A grandmother who went abroad for a hip operation is going to Europe's Court of Justice to try to recover the cost.
Yvonne Watts went to France for the hip operation
Osteoporosis sufferer Yvonne Watts, 74, from Bedfordshire, spent almost £4,000 on surgery in France in 2003 to avoid a year-long wait in the UK.
She later won a High Court case stating the NHS should pay for treatment abroad where a wait is unacceptable, but her local NHS Trust was not forced to pay.
Mrs Watts' case will be heard in Luxembourg on Tuesday.
Her daughter, Julie Harding, told the BBC how her mother, who also suffers from rheumatoid arthritis, was in "considerable pain".
She said: "I can remember one particular day where my mum was struggling to walk to a downstairs loo and it took her 15 minutes.
"Tears were streaming down her face and she said that she wished to die - she couldn't go on any longer."
Ms Harding said this gave the family the determination to seek treatment abroad.
In 2003, a High Court judge ruled that her local Trust in Bedford did not have to reimburse the cost of the operation in France because she was eventually offered an earlier date for NHS treatment.
Both sides are asking the courts to re-examine the ruling, with the Department of Health arguing that it could create inequalities in the system.
Last year 353 English patients did go abroad for surgery paid for by the NHS.
Payment after surgery is also possible since Mrs Watts' case if undue delay has occurred.
However, Niall Dickson, of the independent think tank the King's Fund, said there would be less need for people to seek treatment abroad in future, as waiting times were coming down.

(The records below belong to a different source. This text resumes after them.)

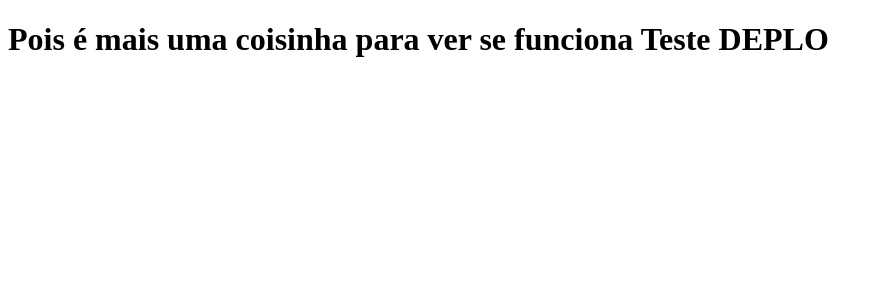
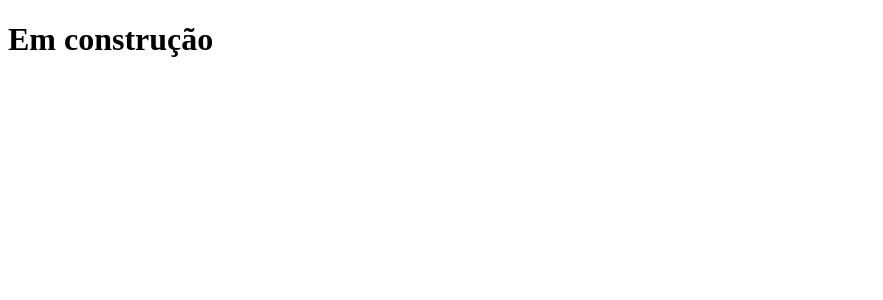
Before and after one commit to TuTTz/clone-tabnews, a Next.js app: page / in a window 1280 px wide. Shown: the top 300 px of the page, without its empty margins (0-883 px from the left). Built offline with nearby package versions, Linux system fonts and the light colour scheme.

Commit message:
Modificação de texto Em Construção

```diff
--- a/pages/index.js
+++ b/pages/index.js
@@ -1,5 +1,5 @@
 function Home() {
-  return <h1>Pois é mais uma coisinha para ver se funciona Teste DEPLO</h1>;
+  return <h1>Em construção</h1>;
 }
 
 export default Home;
```
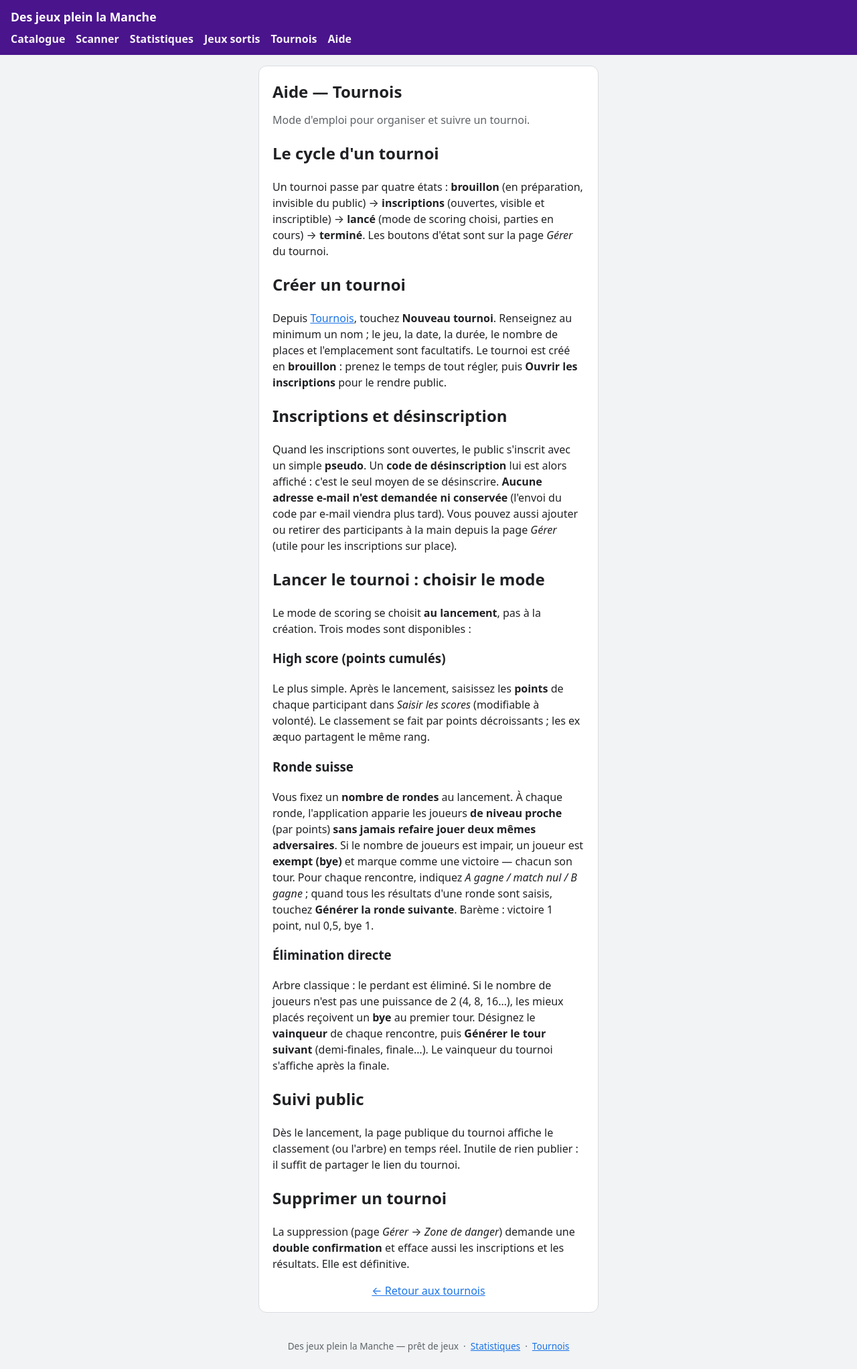
After one commit to Dramac/LudoteX, a FastAPI app: page /tournoi/aide in a window 1280 px wide. The commit adds this page. Shown: the whole page at 67% size. Run offline with FastAPI, Linux system fonts and the light colour scheme; tables that the repository leaves empty hold one stand-in row (values such as "Sample post").

Commit message:
Tournois : page d'aide dédiée (mode d'emploi des 3 modes + cycle/inscription/RGPD)

```diff
--- /dev/null
+++ b/app/templates/tournoi_aide.html
@@ -0,0 +1,70 @@
+{% extends "base.html" %}
+{% block titre %}Aide — Tournois{% endblock %}
+
+{% block contenu %}
+<section class="carte">
+  <h1>Aide — Tournois</h1>
+  <p class="dispo-titre">Mode d'emploi pour organiser et suivre un tournoi.</p>
+
+  <h2>Le cycle d'un tournoi</h2>
+  <p>Un tournoi passe par quatre états : <strong>brouillon</strong> (en
+     préparation, invisible du public) → <strong>inscriptions</strong> (ouvertes,
+     visible et inscriptible) → <strong>lancé</strong> (mode de scoring choisi,
+     parties en cours) → <strong>terminé</strong>. Les boutons d'état sont sur la
+     page <em>Gérer</em> du tournoi.</p>
+
+  <h2>Créer un tournoi</h2>
+  <p>Depuis <a class="lien" href="/tournois">Tournois</a>, touchez
+     <strong>Nouveau tournoi</strong>. Renseignez au minimum un nom ; le jeu, la
+     date, la durée, le nombre de places et l'emplacement sont facultatifs.
+     Le tournoi est créé en <strong>brouillon</strong> : prenez le temps de tout
+     régler, puis <strong>Ouvrir les inscriptions</strong> pour le rendre public.</p>
+
+  <h2>Inscriptions et désinscription</h2>
+  <p>Quand les inscriptions sont ouvertes, le public s'inscrit avec un simple
+     <strong>pseudo</strong>. Un <strong>code de désinscription</strong> lui est
+     alors affiché : c'est le seul moyen de se désinscrire. <strong>Aucune adresse
+     e-mail n'est demandée ni conservée</strong> (l'envoi du code par e-mail
+     viendra plus tard). Vous pouvez aussi ajouter ou retirer des participants à
+     la main depuis la page <em>Gérer</em> (utile pour les inscriptions sur place).</p>
+
+  <h2>Lancer le tournoi : choisir le mode</h2>
+  <p>Le mode de scoring se choisit <strong>au lancement</strong>, pas à la
+     création. Trois modes sont disponibles :</p>
+
+  <h3>High score (points cumulés)</h3>
+  <p>Le plus simple. Après le lancement, saisissez les <strong>points</strong> de
+     chaque participant dans <em>Saisir les scores</em> (modifiable à volonté). Le
+     classement se fait par points décroissants ; les ex æquo partagent le même
+     rang.</p>
+
+  <h3>Ronde suisse</h3>
+  <p>Vous fixez un <strong>nombre de rondes</strong> au lancement. À chaque ronde,
+     l'application apparie les joueurs <strong>de niveau proche</strong> (par
+     points) <strong>sans jamais refaire jouer deux mêmes adversaires</strong>. Si
+     le nombre de joueurs est impair, un joueur est <strong>exempt (bye)</strong>
+     et marque comme une victoire — chacun son tour. Pour chaque rencontre,
+     indiquez <em>A gagne / match nul / B gagne</em> ; quand tous les résultats
+     d'une ronde sont saisis, touchez <strong>Générer la ronde suivante</strong>.
+     Barème : victoire 1 point, nul 0,5, bye 1.</p>
+
+  <h3>Élimination directe</h3>
+  <p>Arbre classique : le perdant est éliminé. Si le nombre de joueurs n'est pas
+     une puissance de 2 (4, 8, 16…), les mieux placés reçoivent un
+     <strong>bye</strong> au premier tour. Désignez le <strong>vainqueur</strong>
+     de chaque rencontre, puis <strong>Générer le tour suivant</strong>
+     (demi-finales, finale…). Le vainqueur du tournoi s'affiche après la finale.</p>
+
+  <h2>Suivi public</h2>
+  <p>Dès le lancement, la page publique du tournoi affiche le classement (ou
+     l'arbre) en temps réel. Inutile de rien publier : il suffit de partager le
+     lien du tournoi.</p>
+
+  <h2>Supprimer un tournoi</h2>
+  <p>La suppression (page <em>Gérer</em> → <em>Zone de danger</em>) demande une
+     <strong>double confirmation</strong> et efface aussi les inscriptions et les
+     résultats. Elle est définitive.</p>
+
+  <p class="lien-fiche"><a class="lien" href="/tournois">← Retour aux tournois</a></p>
+</section>
+{% endblock %}
--- a/app/templates/tournoi_gerer.html
+++ b/app/templates/tournoi_gerer.html
@@ -26,6 +26,8 @@
       <a class="lien" href="/tournoi/{{ t.id_tournoi }}/editer">Modifier les infos</a>
       &nbsp;·&nbsp;
       <a class="lien" href="/tournoi/{{ t.id_tournoi }}">Voir la page publique</a>
+      &nbsp;·&nbsp;
+      <a class="lien" href="/tournoi/aide">Aide</a>
     </p>
   </section>
 
--- a/app/templates/tournoi_liste.html
+++ b/app/templates/tournoi_liste.html
@@ -30,6 +30,7 @@
   <h1>Tournois</h1>
   {% if est_benevole(request) %}
     <p><a class="bouton bouton-principal" href="/tournoi/nouveau">+ Nouveau tournoi</a></p>
+    <p><a class="lien" href="/tournoi/aide">Aide — comment organiser un tournoi</a></p>
   {% endif %}
   {% if not tournois %}
     <p><em>Aucun tournoi pour le moment.</em></p>
--- a/app/tournoi/routes.py
+++ b/app/tournoi/routes.py
@@ -70,6 +70,12 @@ def liste(request: Request):
     return templates.TemplateResponse(
         request, "tournoi_liste.html", {"tournois": tournois}
     )
+
+
+@router.get("/tournoi/aide")
+def aide(request: Request):
+    """Aide / mode d'emploi spécifique au module tournois (publique)."""
+    return templates.TemplateResponse(request, "tournoi_aide.html", {})
 
 
 @router.get("/tournoi/desinscription")
```
Also changed, not shown: CLAUDE.md (+4 -0 lines), tests/test_tournoi.py (+8 -0 lines).
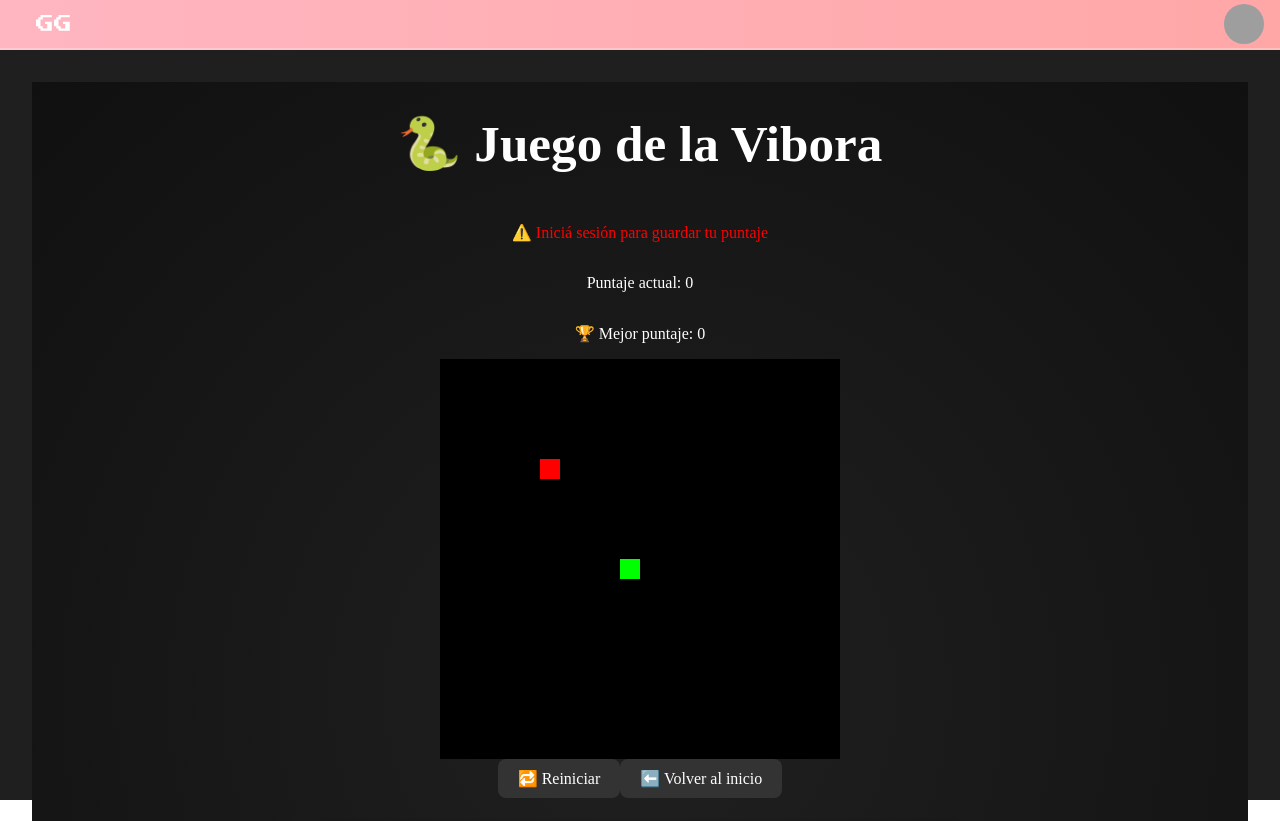
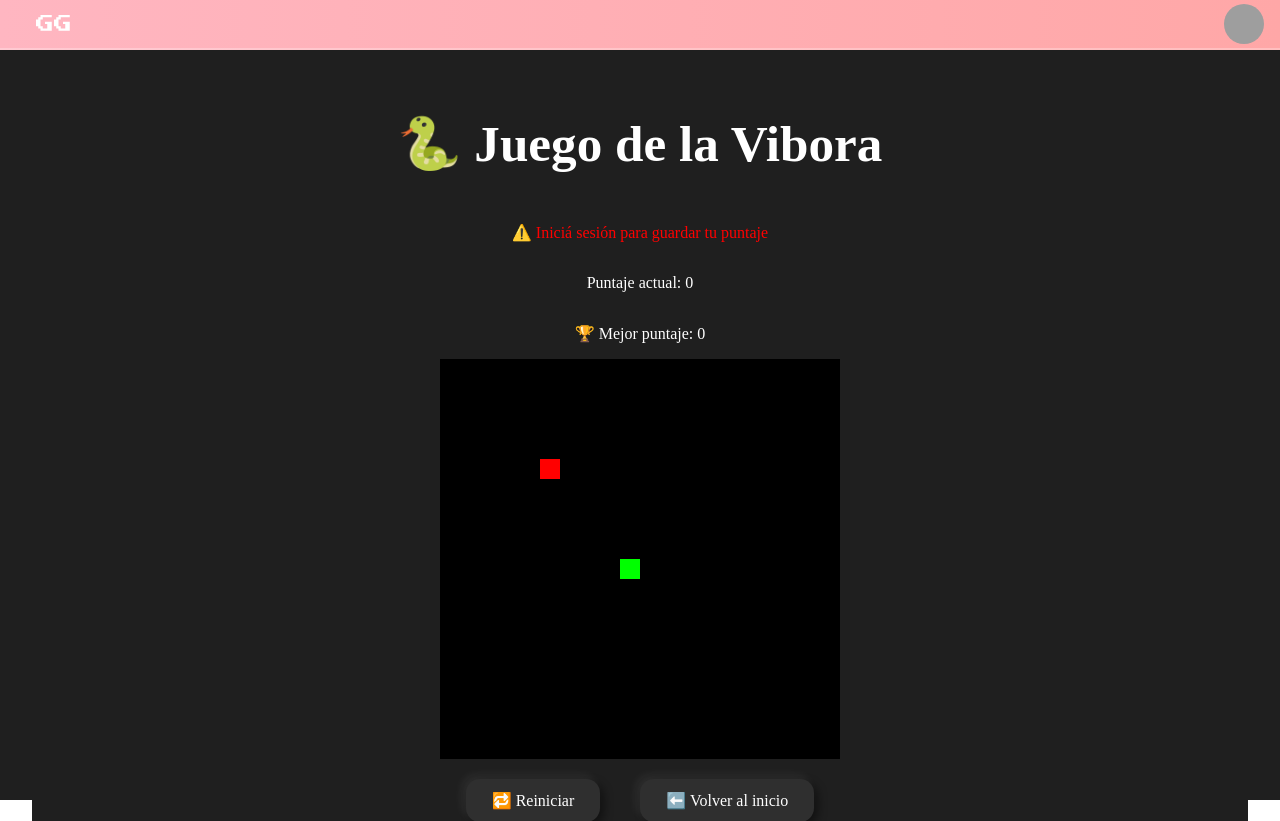
Before and after one commit to CavalliB/GG-Games-Front, a React (Vite) app: page /vibora in a window 1280 px wide. Shown: the top 821 px of the page. Built offline with nearby package versions, Linux system fonts and the light colour scheme; no server answers; grey boxes are pictures that could not be loaded.

Commit message:
Fix cositas v2

```diff
--- a/src/App.css
+++ b/src/App.css
@@ -56,7 +56,7 @@ body {
 
   footer {
   flex-shrink: 0;
-  background-color: transparent;
+  background-color:#1f1f1f;
   color: #aaa;
   padding: 12px 20px;
   text-align: center;
--- a/src/Juegos/Packman.css
+++ b/src/Juegos/Packman.css
@@ -1,10 +1,10 @@
 .packman-container {
   display: flex;
+  background-color: #1f1f1f;
   flex-direction: column;
   align-items: center;
   justify-content: center;
   min-height: 100vh;
-  background: radial-gradient(circle at center, #00111a, #000);
   color: #fff;
   font-family: "Press Start 2P", cursive;
   text-align: center;
@@ -65,3 +65,31 @@
   from { transform: translateY(0); }
   to { transform: translateY(-3px); }
 }
+
+.reiniciar-btn {
+    background: #2f2f2f;
+    color: #ffffff;
+    padding: 12px 26px;
+    margin: 20px ;
+    border-radius: 14px;
+    border: none;
+    font-size: 16px;
+    cursor: pointer;
+    font-weight: 500;
+    box-shadow:
+        4px 4px 10px rgba(0, 0, 0, 0.45),
+        -4px -4px 10px rgba(255, 255, 255, 0.07);
+    transition: all 0.2s ease-in-out;
+}
+
+.reiniciar-btn:hover {
+    transform: translateY(-2px);
+    box-shadow:
+        5px 10px 15px rgba(0, 0, 0, 0.55),
+        -4px -4px 12px rgba(255, 255, 255, 0.05);
+}
+
+.reiniciar-btn:active {
+    transform: translateY(1px);
+    box-shadow: inset 2px 2px 6px rgba(0, 0, 0, 0.6);
+}
--- a/src/Juegos/Vibora.css
+++ b/src/Juegos/Vibora.css
@@ -4,7 +4,7 @@
   align-items: center;
   justify-content: center;
   min-height: 100vh;
-  background: radial-gradient(circle at center, #202020, #101010);
+  background-color: #1f1f1f;
   color: #fff;
   font-family: "Press Start 2P", cursive;
   text-align: center;
@@ -45,3 +45,31 @@
   color: #ff5555;
   font-size: 14px;
 }
+
+.reiniciar-btn {
+    background: #2f2f2f;
+    color: #ffffff;
+    padding: 12px 26px;
+    margin: 20px ;
+    border-radius: 14px;
+    border: none;
+    font-size: 16px;
+    cursor: pointer;
+    font-weight: 500;
+    box-shadow:
+        4px 4px 10px rgba(0, 0, 0, 0.45),
+        -4px -4px 10px rgba(255, 255, 255, 0.07);
+    transition: all 0.2s ease-in-out;
+}
+
+.reiniciar-btn:hover {
+    transform: translateY(-2px);
+    box-shadow:
+        5px 10px 15px rgba(0, 0, 0, 0.55),
+        -4px -4px 12px rgba(255, 255, 255, 0.05);
+}
+
+.reiniciar-btn:active {
+    transform: translateY(1px);
+    box-shadow: inset 2px 2px 6px rgba(0, 0, 0, 0.6);
+}
--- a/src/Juegos/Vibora.jsx
+++ b/src/Juegos/Vibora.jsx
@@ -214,7 +214,7 @@ export default function Vibora() {
           🔁 Reiniciar
         </button>
 
-        <button className="volver-btn" onClick={() => navigate("/")}>
+        <button className="reiniciar-btn" onClick={() => navigate("/")}>
           ⬅️ Volver al inicio
         </button>
       </div>
```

The outcome of the case will not be known for at least six months.